I am reluctant to suggest specific websites for people to look further into this. People are more convinced by their own original research taking whatever direction they wish. However, there is one website that I failed to find in my earlier endeavours, which reflects and explains the view I arrived at remarkably closely. It has existed for thirteen years. I didn’t find it before partly because of Google’s algorithmic obfuscation, and partly because the authors’ chose a new term to express their belief: Geocentricity rather than Geocentrism. Their desire seemed to be to distinguish modern Tychonic Geocentrism from Ancient Ptolemaic Geocentrism. I understand the motive, but I’m not sure I agree with the response. Anyway, now you know the term, since it’s a .com site, you’ll soon find it. And, finally, note that another postulate you’ll need to be aware of is Mach’s Principle. Along with Airy and Sagnac it is vital in this debate.

APPENDIX – Flat Earth

There is not even a viable map of the alleged flat earth. What is always presented is the graphic on the UN flag dressed up to look like a satellite photograph. The distances between different places do not accord with reality. There is no scale on the map. It would be quite impossible to provide one since so many distances have been either compressed or stretched. It is an absolutely worthless and infantile cartographical fabrication. However, I have personally bumped into three people who passionately believe it. That is an indication of how popular it has become. The passion is interesting since the model has almost no implications. So what, if the Earth is flat? Man has been living on it, doing whatever he’s been doing, regardless of the shape. The one implication, if it were true, would be that we are all being lied to. In fact, we are all being lied to, but that is equally indicated by the lie of evolution, or the lie of millions of years, or the lie of a non-central Earth. However, those three all have specific links to Christian, Muslim or Jewish theology. I think the majority of Flat earthers are those who sense the lies and want a godless philosophical umbrella to park them in. There are, however, also professing Christians who promote flat earth. I put the emphasis on “professing.”

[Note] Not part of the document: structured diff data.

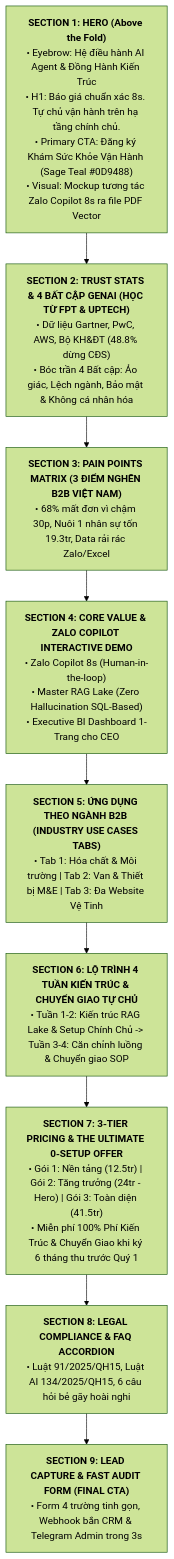
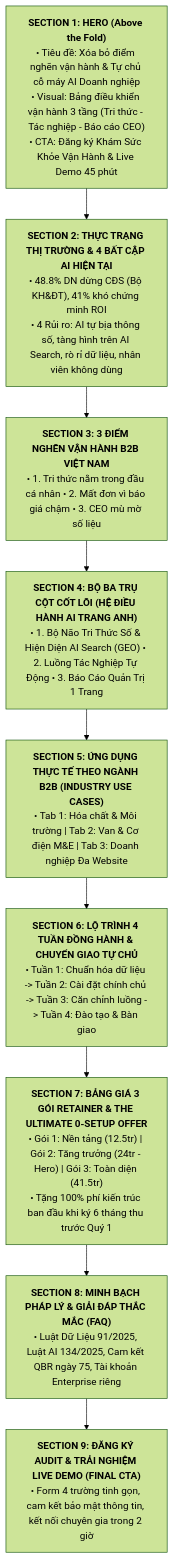
The diagram in plans/landing-page-plan.md (trungdo9/tranganhai), drawn with Mermaid (forest theme) before and after one commit. The commit also changed other lines of this file and 16 other files, not shown here.

````diff
--- a/plans/landing-page-plan.md
+++ b/plans/landing-page-plan.md
@@ -75,22 +49,22 @@
 ```mermaid
 graph TD
-    S1["<b>SECTION 1: HERO (Above the Fold)</b><br/>• Eyebrow: Hệ điều hành AI Agent & Đồng Hành Kiến Trúc<br/>• H1: Báo giá chuẩn xác 8s. Tự chủ vận hành trên hạ tầng chính chủ.<br/>• Primary CTA: Đăng ký Khám Sức Khỏe Vận Hành (Sage Teal #0D9488)<br/>• Visual: Mockup tương tác Zalo Copilot 8s ra file PDF Vector"]
+    S1["<b>SECTION 1: HERO (Above the Fold)</b><br/>• Tiêu đề: Xóa bỏ điểm nghẽn vận hành & Tự chủ cỗ máy AI Doanh nghiệp<br/>• Visual: Bảng điều khiển vận hành 3 tầng (Tri thức - Tác nghiệp - Báo cáo CEO)<br/>• CTA: Đăng ký Khám Sức Khỏe Vận Hành & Live Demo 45 phút"]
     
-    S2["<b>SECTION 2: TRUST STATS & 4 BẤT CẬP GENAI (HỌC TỪ FPT & UPTECH)</b><br/>• Dữ liệu Gartner, PwC, AWS, Bộ KH&ĐT (48.8% dừng CĐS)<br/>• Bóc trần 4 Bất cập: Ảo giác, Lệch ngành, Bảo mật & Không cá nhân hóa"]
+    S2["<b>SECTION 2: THỰC TRẠNG THỊ TRƯỜNG & 4 BẤT CẬP AI HIỆN TẠI</b><br/>• 48.8% DN dừng CĐS (Bộ KH&ĐT), 41% khó chứng minh ROI<br/>• 4 Rủi ro: AI tự bịa thông số, tàng hình trên AI Search, rò rỉ dữ liệu, nhân viên không dùng"]
     
-    S3["<b>SECTION 3: PAIN POINTS MATRIX (3 ĐIỂM NGHẼN B2B VIỆT NAM)</b><br/>• 68% mất đơn vì chậm 30p, Nuôi 1 nhân sự tốn 19.3tr, Data rải rác Zalo/Excel"]
+    S3["<b>SECTION 3: 3 ĐIỂM NGHẼN VẬN HÀNH B2B VIỆT NAM</b><br/>• 1. Tri thức nằm trong đầu cá nhân • 2. Mất đơn vì báo giá chậm • 3. CEO mù mờ số liệu"]
     
-    S4["<b>SECTION 4: CORE VALUE & ZALO COPILOT INTERACTIVE DEMO</b><br/>• Zalo Copilot 8s (Human-in-the-loop)<br/>• Master RAG Lake (Zero Hallucination SQL-Based)<br/>• Executive BI Dashboard 1-Trang cho CEO"]
+    S4["<b>SECTION 4: BỘ BA TRỤ CỘT CỐT LÕI (HỆ ĐIỀU HÀNH AI TRANG ANH)</b><br/>• 1. Bộ Não Tri Thức Số & Hiện Diện AI Search (GEO) • 2. Luồng Tác Nghiệp Tự Động • 3. Báo Cáo Quản Trị 1 Trang"]
     
-    S5["<b>SECTION 5: ỨNG DỤNG THEO NGÀNH B2B (INDUSTRY USE CASES TABS)</b><br/>• Tab 1: Hóa chất & Môi trường | Tab 2: Van & Thiết bị M&E | Tab 3: Đa Website Vệ Tinh"]
+    S5["<b>SECTION 5: ỨNG DỤNG THỰC TẾ THEO NGÀNH B2B (INDUSTRY USE CASES)</b><br/>• Tab 1: Hóa chất & Môi trường | Tab 2: Van & Cơ điện M&E | Tab 3: Doanh nghiệp Đa Website"]
     
-    S6["<b>SECTION 6: LỘ TRÌNH 4 TUẦN KIẾN TRÚC & CHUYỂN GIAO TỰ CHỦ</b><br/>• Tuần 1-2: Kiến trúc RAG Lake & Setup Chính Chủ -> Tuần 3-4: Căn chỉnh luồng & Chuyển giao SOP"]
+    S6["<b>SECTION 6: LỘ TRÌNH 4 TUẦN ĐỒNG HÀNH & CHUYỂN GIAO TỰ CHỦ</b><br/>• Tuần 1: Chuẩn hóa dữ liệu -> Tuần 2: Cài đặt chính chủ -> Tuần 3: Căn chỉnh luồng -> Tuần 4: Đào tạo & Bàn giao"]
     
-    S7["<b>SECTION 7: 3-TIER PRICING & THE ULTIMATE 0-SETUP OFFER</b><br/>• Gói 1: Nền tảng (12.5tr) | Gói 2: Tăng trưởng (24tr - Hero) | Gói 3: Toàn diện (41.5tr)<br/>• Miễn phí 100% Phí Kiến Trúc & Chuyển Giao khi ký 6 tháng thu trước Quý 1"]
+    S7["<b>SECTION 7: BẢNG GIÁ 3 GÓI RETAINER & THE ULTIMATE 0-SETUP OFFER</b><br/>• Gói 1: Nền tảng (12.5tr) | Gói 2: Tăng trưởng (24tr - Hero) | Gói 3: Toàn diện (41.5tr)<br/>• Tặng 100% phí kiến trúc ban đầu khi ký 6 tháng thu trước Quý 1"]
     
-    S8["<b>SECTION 8: LEGAL COMPLIANCE & FAQ ACCORDION</b><br/>• Luật 91/2025/QH15, Luật AI 134/2025/QH15, 6 câu hỏi bẻ gãy hoài nghi"]
+    S8["<b>SECTION 8: MINH BẠCH PHÁP LÝ & GIẢI ĐÁP THẮC MẮC (FAQ)</b><br/>• Luật Dữ Liệu 91/2025, Luật AI 134/2025, Cam kết QBR ngày 75, Tài khoản Enterprise riêng"]
     
-    S9["<b>SECTION 9: LEAD CAPTURE & FAST AUDIT FORM (FINAL CTA)</b><br/>• Form 4 trường tinh gọn, Webhook bắn CRM & Telegram Admin trong 3s"]
+    S9["<b>SECTION 9: ĐĂNG KÝ AUDIT & TRẢI NGHIỆM LIVE DEMO (FINAL CTA)</b><br/>• Form 4 trường tinh gọn, cam kết bảo mật thông tin, kết nối chuyên gia trong 2 giờ"]
 
     S1 --> S2 --> S3 --> S4 --> S5 --> S6 --> S7 --> S8 --> S9
 ```
````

I have had significant conversations with two of the flat-earthers I’ve met. They are the only people I know who were aware of the Airy and Sagnac experiments. As stated above, I am quite certain that the Powers that Be have promoted flat earth in order to make a trap for those on the track of Geocentrism.

It is also clear that in the past people never believed in a flat earth. The curvature has been obvious to sailors for as long as sailors have existed. And the Greek Eratosthenes made a remarkably accurate estimate of the circumference of the Earth from the curvature over two hundred years before Christ.